Version comparison data
────────────────────────────────────────
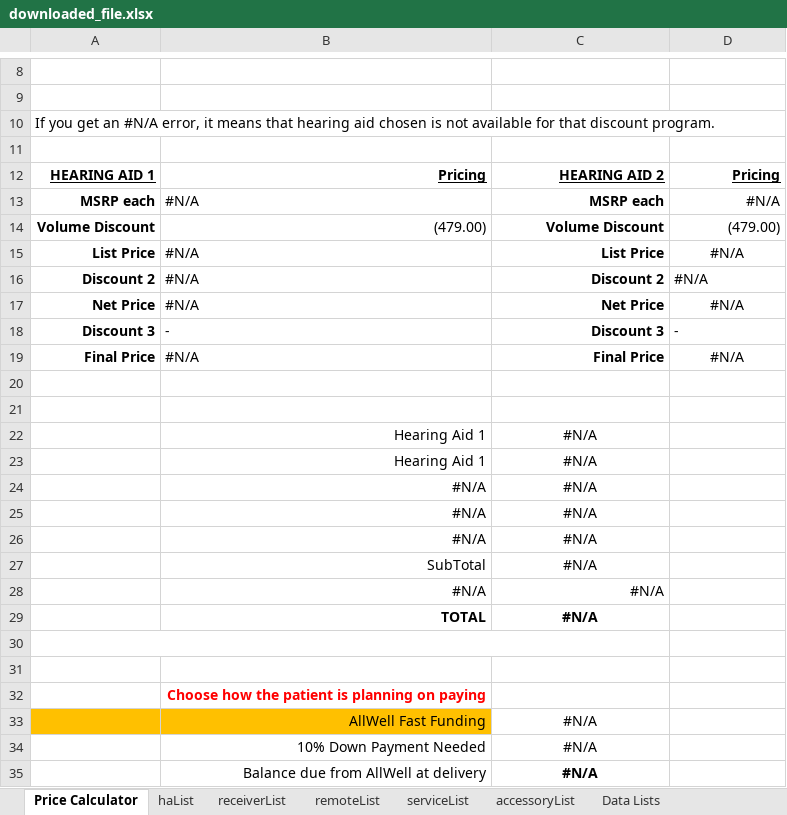
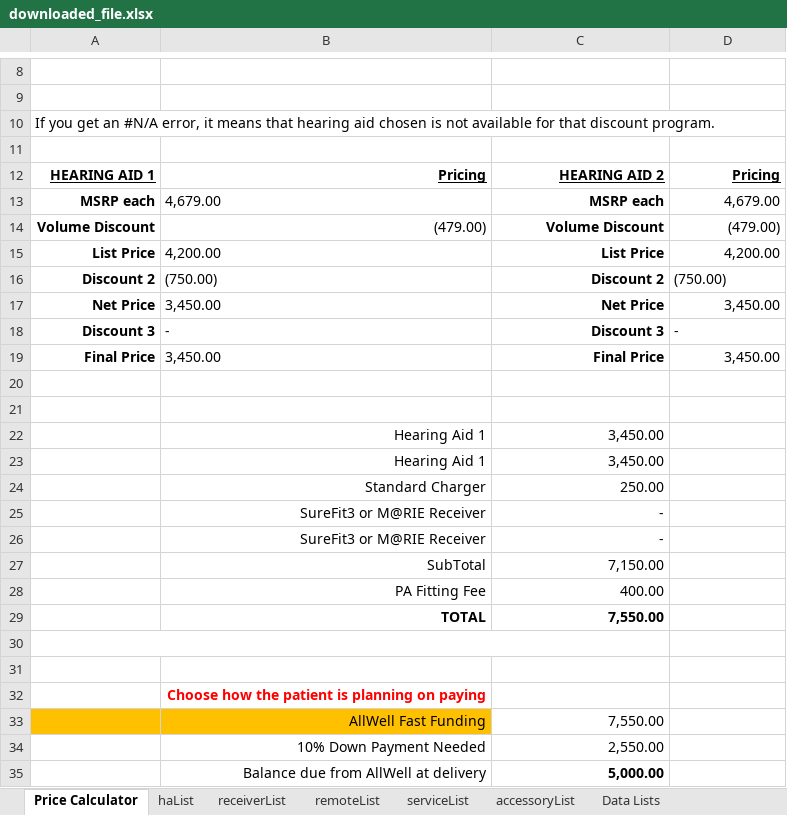
Before and after one commit to Sublevel1384/public-assets, an Excel workbook: downloaded_file.xlsx, sheet Price Calculator, drawn as a sheet; only a part is shown, gaps mark what is left out; values as stored, in another font and other column widths than the file's, no borders; removed rows and columns are numbered as before the commit, all else as after; the diff covers the shown part only; the diff names each change by its address in the sheet, - before the commit and + after, or states it on an @@ line.

Commit message:
chore: automated update of downloaded_file.xlsx

```diff
--- a/downloaded_file.xlsx (sheet Price Calculator)
+++ b/downloaded_file.xlsx (sheet Price Calculator)
-B13: #N/A
+B13: 4,679.00
-D13: #N/A
+D13: 4,679.00
-B15: #N/A
+B15: 4,200.00
-D15: #N/A
+D15: 4,200.00
-D15 alignment: center
+D15 alignment: right
-B16: #N/A
+B16: (750.00)
-D16: #N/A
+D16: (750.00)
-B17: #N/A
+B17: 3,450.00
-D17: #N/A
+D17: 3,450.00
-D17 alignment: center
+D17 alignment: right
-B19: #N/A
+B19: 3,450.00
-D19: #N/A
+D19: 3,450.00
-D19 alignment: center
+D19 alignment: right
-C22:C23: #N/A
+C22:C23: 3,450.00
-C22:C23 alignment: center
+C22:C23 alignment: right
-row 24:  | #N/A | #N/A
-row 25:  | #N/A | #N/A
-row 26:  | #N/A | #N/A
-row 27:  | SubTotal | #N/A
-row 28:  | #N/A | #N/A
-row 29:  | TOTAL | #N/A
+row 24:  | Standard Charger | 250.00
+row 25:  | SureFit3 or M@RIE Receiver | -
+row 26:  | SureFit3 or M@RIE Receiver | -
+row 27:  | SubTotal | 7,150.00
+row 28:  | PA Fitting Fee | 400.00
+row 29:  | TOTAL | 7,550.00
-C33: #N/A
+C33: 7,550.00
-C33:C35 alignment: center
+C33:C35 alignment: right
-C34: #N/A
+C34: 2,550.00
-C35: #N/A
+C35: 5,000.00
```
Also changed, not shown: 1 edited cell elsewhere in this sheet.
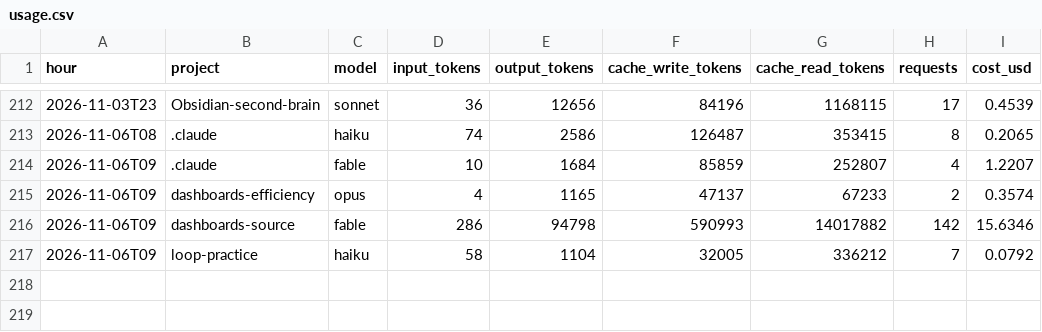
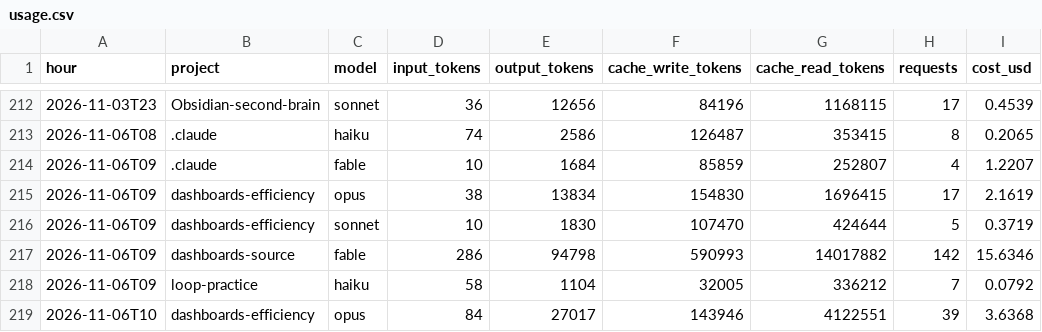
Before and after one commit to Baskers1/claude-usage-data, a CSV file: usage.csv, drawn as a sheet; only a part is shown, gaps mark what is left out.

Commit message:
usage 2026-11-06T10:43:08Z

```diff
--- a/usage.csv
+++ b/usage.csv
@@ -214,4 +214,6 @@ hour,project,model,input_tokens,output_tokens,cache_write_tokens,cache_read_toke
 2026-11-06T09,.claude,fable,10,1684,85859,252807,4,1.2207
-2026-11-06T09,dashboards-efficiency,opus,4,1165,47137,67233,2,0.3574
+2026-11-06T09,dashboards-efficiency,opus,38,13834,154830,1696415,17,2.1619
+2026-11-06T09,dashboards-efficiency,sonnet,10,1830,107470,424644,5,0.3719
 2026-11-06T09,dashboards-source,fable,286,94798,590993,14017882,142,15.6346
 2026-11-06T09,loop-practice,haiku,58,1104,32005,336212,7,0.0792
+2026-11-06T10,dashboards-efficiency,opus,84,27017,143946,4122551,39,3.6368
```
Also changed, not shown: 1 other file.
────────────────────────────────────────
Assignment: Say, as a bare number, how many lines of the data hold the string "alignment".

Response to the task: 10